### YOUR OBJECTIVE
Your answer should consist of the lines in the data below that contain "index".

### DATA UNDER STUDY

-------

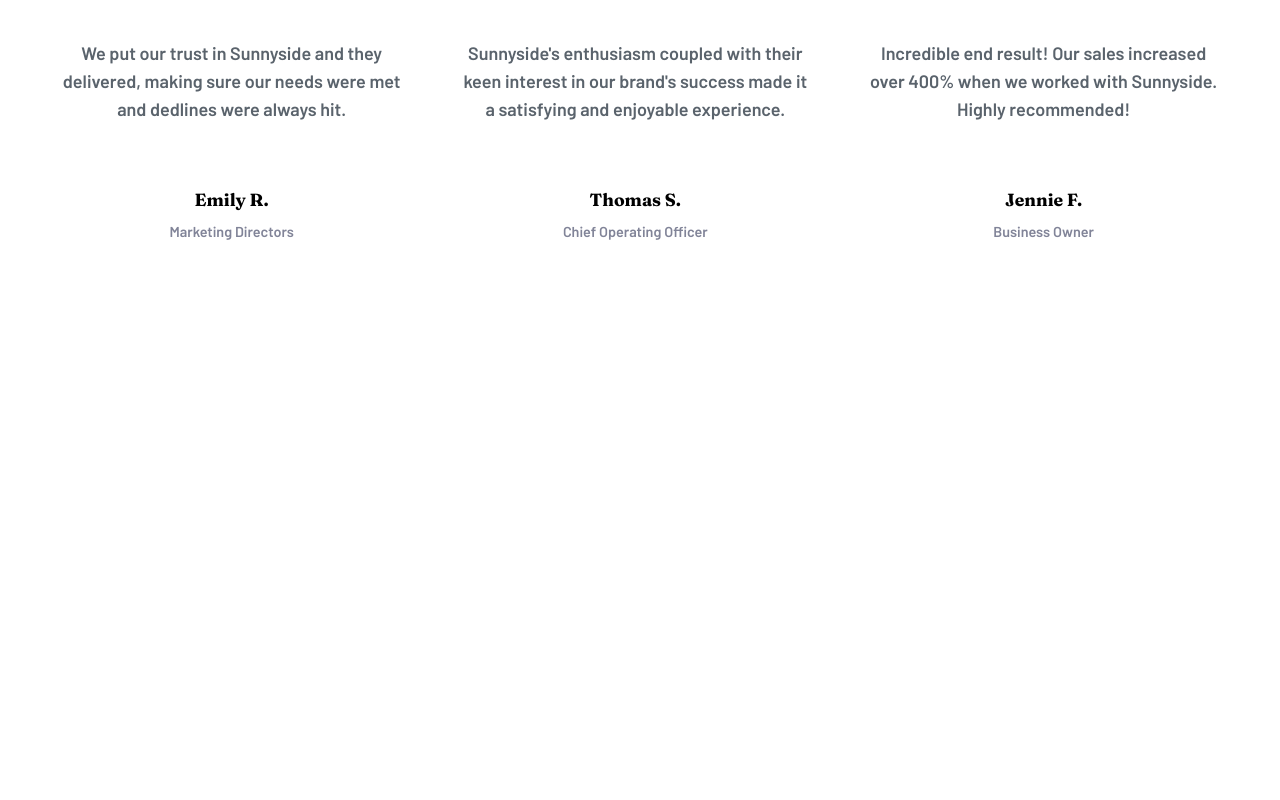
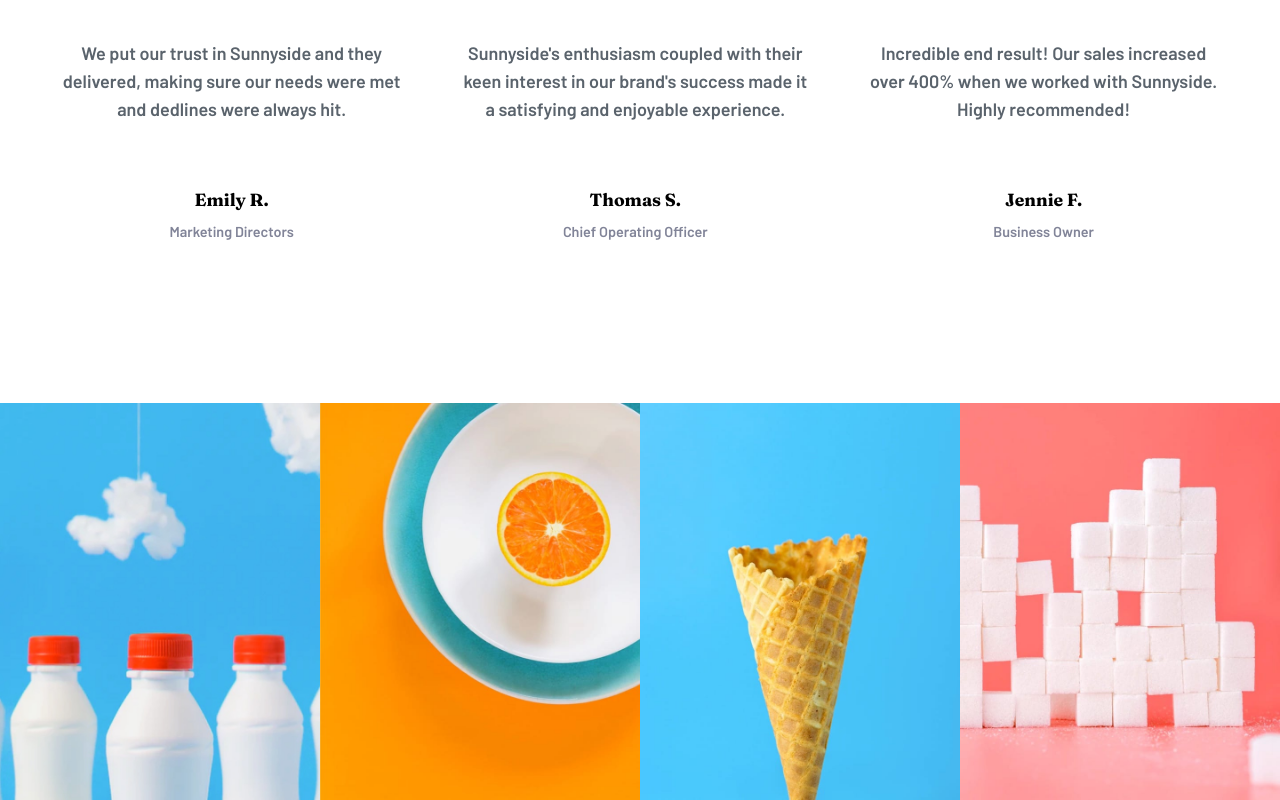
Before and after one commit to indrajith-007/sunnyside_agency-landingPage, a React (Vite) app: page / in a window 1280 px wide. Shown: the part 2943-3743 px from the top of the page. Before the commit the page ends 3346 px from the top, so only its background shows below. Built offline with nearby package versions, Linux system fonts and the light colour scheme.

Commit message:
PictureGrid component created and finished

```diff
--- a/src/App.jsx
+++ b/src/App.jsx
@@ -1,4 +1,5 @@
 import Hero from './components/Hero';
+import PictureGrid from './components/PictureGrid';
 import Section from './components/Section';
 import Testimonial from './components/testimonial';
 
@@ -8,6 +9,7 @@
             <Hero />
             <Section />
             <Testimonial />
+            <PictureGrid />
         </div>
     );
 }
--- /dev/null
+++ b/src/components/PictureGrid.jsx
@@ -0,0 +1,14 @@
+import React from 'react';
+
+const PictureGrid = () => {
+    return (
+        <div className="grid grid-cols-4">
+            <img src="/src/assets/desktop/image-gallery-milkbottles.jpg" alt="bottle" />
+            <img src="/src/assets/desktop/image-gallery-orange.jpg" alt="bottle" />
+            <img src="/src/assets/desktop/image-gallery-cone.jpg" alt="bottle" />
+            <img src="/src/assets/desktop/image-gallery-sugarcubes.jpg" alt="bottle" />
+        </div>
+    );
+};
+
+export default PictureGrid;
```
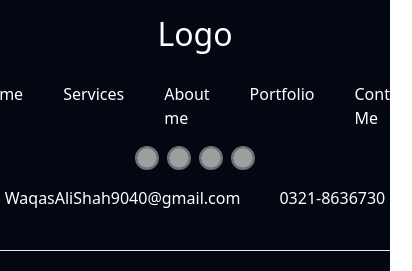
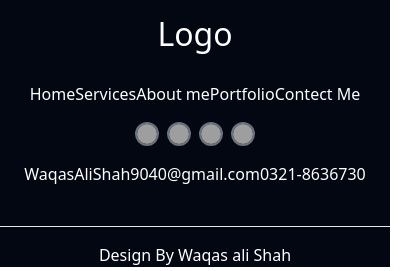
Before and after one commit to Waqas7281/Portfolio, a React (Vite) app: page / in a window 390 px wide. Shown: the part 2146-2417 px from the top of the page, 412 px wide, since content can reach past the window. Built offline with nearby package versions, Linux system fonts and the light colour scheme; grey boxes are pictures that could not be loaded.

Commit message:
next update

```diff
--- a/src/Components/Footer.jsx
+++ b/src/Components/Footer.jsx
@@ -4,7 +4,7 @@ const Footer = () => {
   return (
     <div className='text-white bg-gray-950 '>
         <h1 className='flex justify-center text-[2rem] p-3'>Logo</h1>
-        <ul className='flex justify-center gap-10 pt-3'>
+        <ul className='flex justify-center sm:gap-10 pt-3'>
             <li>Home</li>
              <li>Services</li>
               <li>About me</li>
@@ -12,7 +12,7 @@ const Footer = () => {
                 <li>Contect Me</li>
         </ul>
          <div className='flex justify-center pt-2 '><Icon /></div>
-        <div className='flex justify-center gap-[10%] pt-4 pb-10'>
+        <div className='flex justify-center sm:gap-[10%] pt-4 pb-10'>
             <p>WaqasAliShah9040@gmail.com</p>
             <p>0321-8636730</p>
         </div>
```
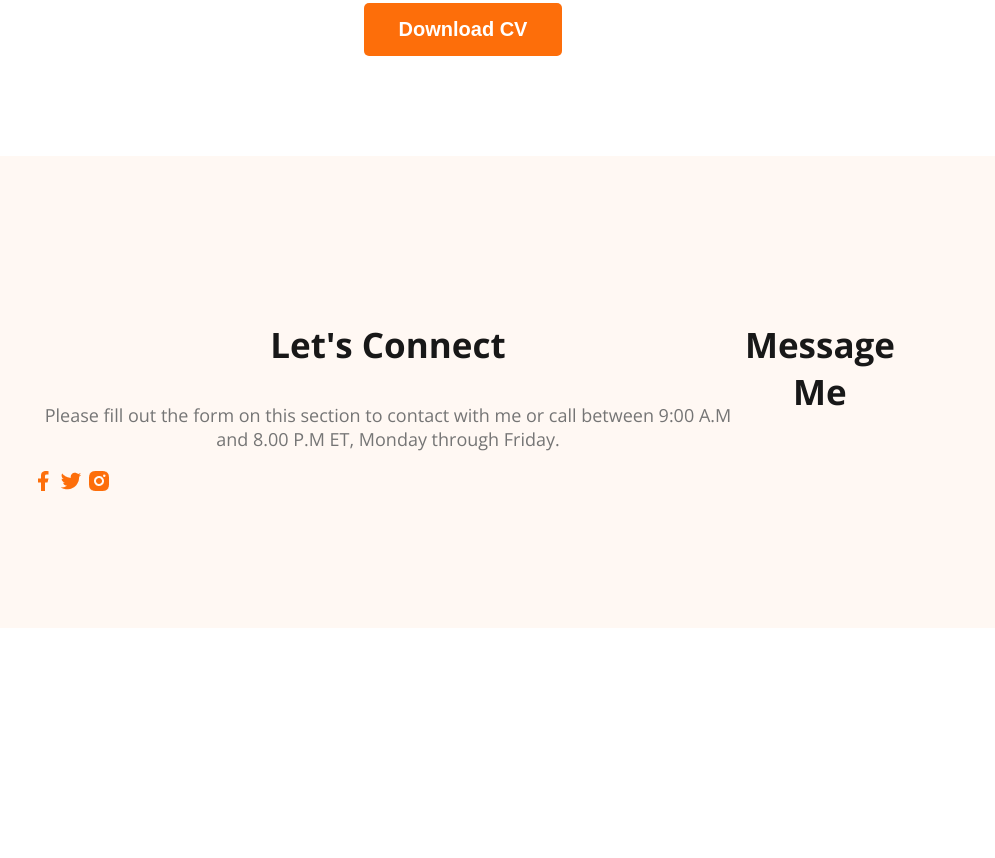
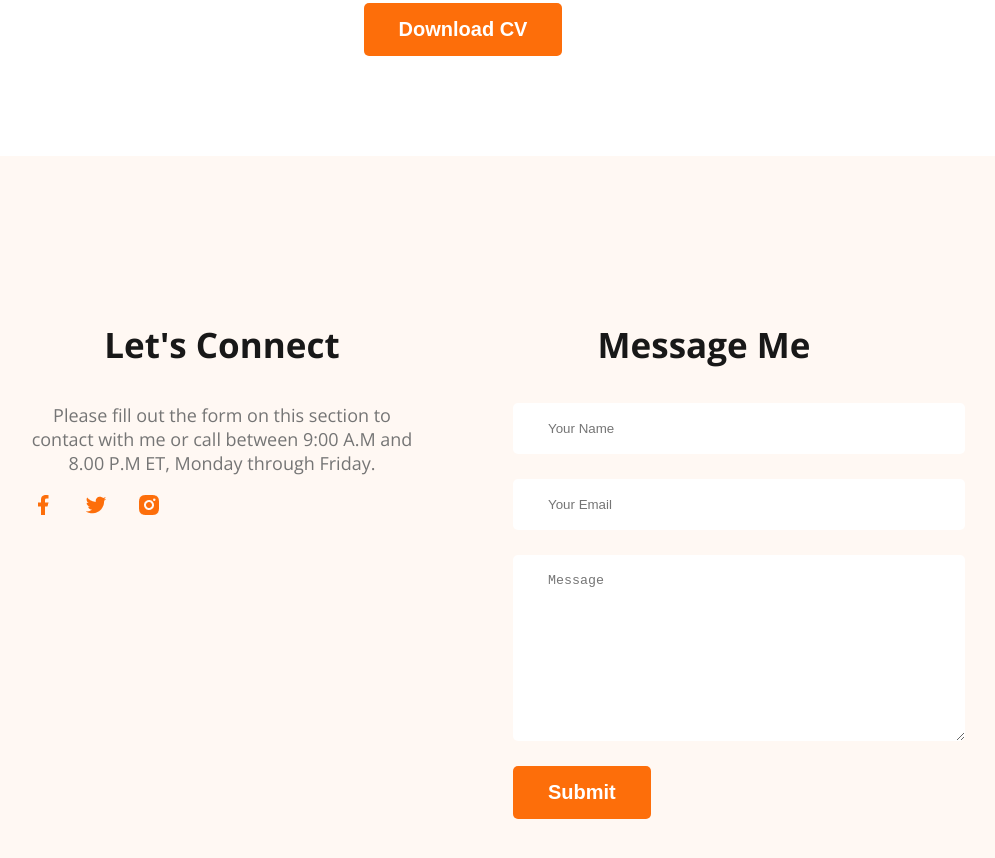
Before and after one commit to saadmakes/portfolio-site, a plain HTML site: page index.html in a window 1280 px wide. Shown: the part 3174-4032 px from the top of the page, without its empty margins (177-1172 px from the left). Before the commit the page ends 3810 px from the top, so only its background shows below. Drawn offline with nearby package versions, Linux system fonts and the light colour scheme.

Commit message:
footer finished with contact form

```diff
--- a/index.html
+++ b/index.html
@@ -206,6 +206,18 @@
       </div>
       <div class="footer-column">
         <h3 class="section-title">Message Me</h3>
+        <form class="contact" action="">
+          <input type="text" placeholder="Your Name" />
+          <input type="email" name="" placeholder="Your Email" id="" />
+          <textarea
+            name=""
+            id=""
+            placeholder="Message"
+            cols="30"
+            rows="10"
+          ></textarea>
+          <input class="btn-primary" type="submit" value="Submit" />
+        </form>
       </div>
     </footer>
   </body>
--- a/styles/style.css
+++ b/styles/style.css
@@ -190,11 +190,31 @@ main section {
 /* footer styles */
 footer {
   display: flex;
+  gap: 100px;
   background: #fff8f3;
   margin-top: 100px;
   padding: 130px 200px;
 }
+.footer-column {
+  width: 50%;
+}
 
+.social-links a {
+  margin-right: 25px;
+}
+
+.contact input[type="text"],
+input[type="email"],
+textarea {
+  display: block;
+  margin-bottom: 25px;
+  padding: 18px 35px;
+  color: #757575;
+  border: 0;
+  border-radius: 5px;
+  background: #fff;
+  width: 100%;
+}
 /* optional styles */
 /* button:hover {
   border: 1px solid black;
@@ -202,12 +222,11 @@ footer {
   background-color: whitesmoke;
   cursor: pointer;
 } */
-button:hover {
+.btn-primary:hover {
   background-color: white;
   border: 1px solid #fd6e0a;
   color: #fd6e0a;
 }
-
 #contact-btn {
   background-color: transparent;
   border: 1px solid #fd6e0a;
```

-------

### SOLVED EXERCISE
Before and after one commit to saadmakes/portfolio-site, a plain HTML site: page index.html in a window 1280 px wide. Shown: the part 3174-4032 px from the top of the page, without its empty margins (177-1172 px from the left). Before the commit the page ends 3810 px from the top, so only its background shows below. Drawn offline with nearby package versions, Linux system fonts and the light colour scheme.
--- a/index.html
+++ b/index.html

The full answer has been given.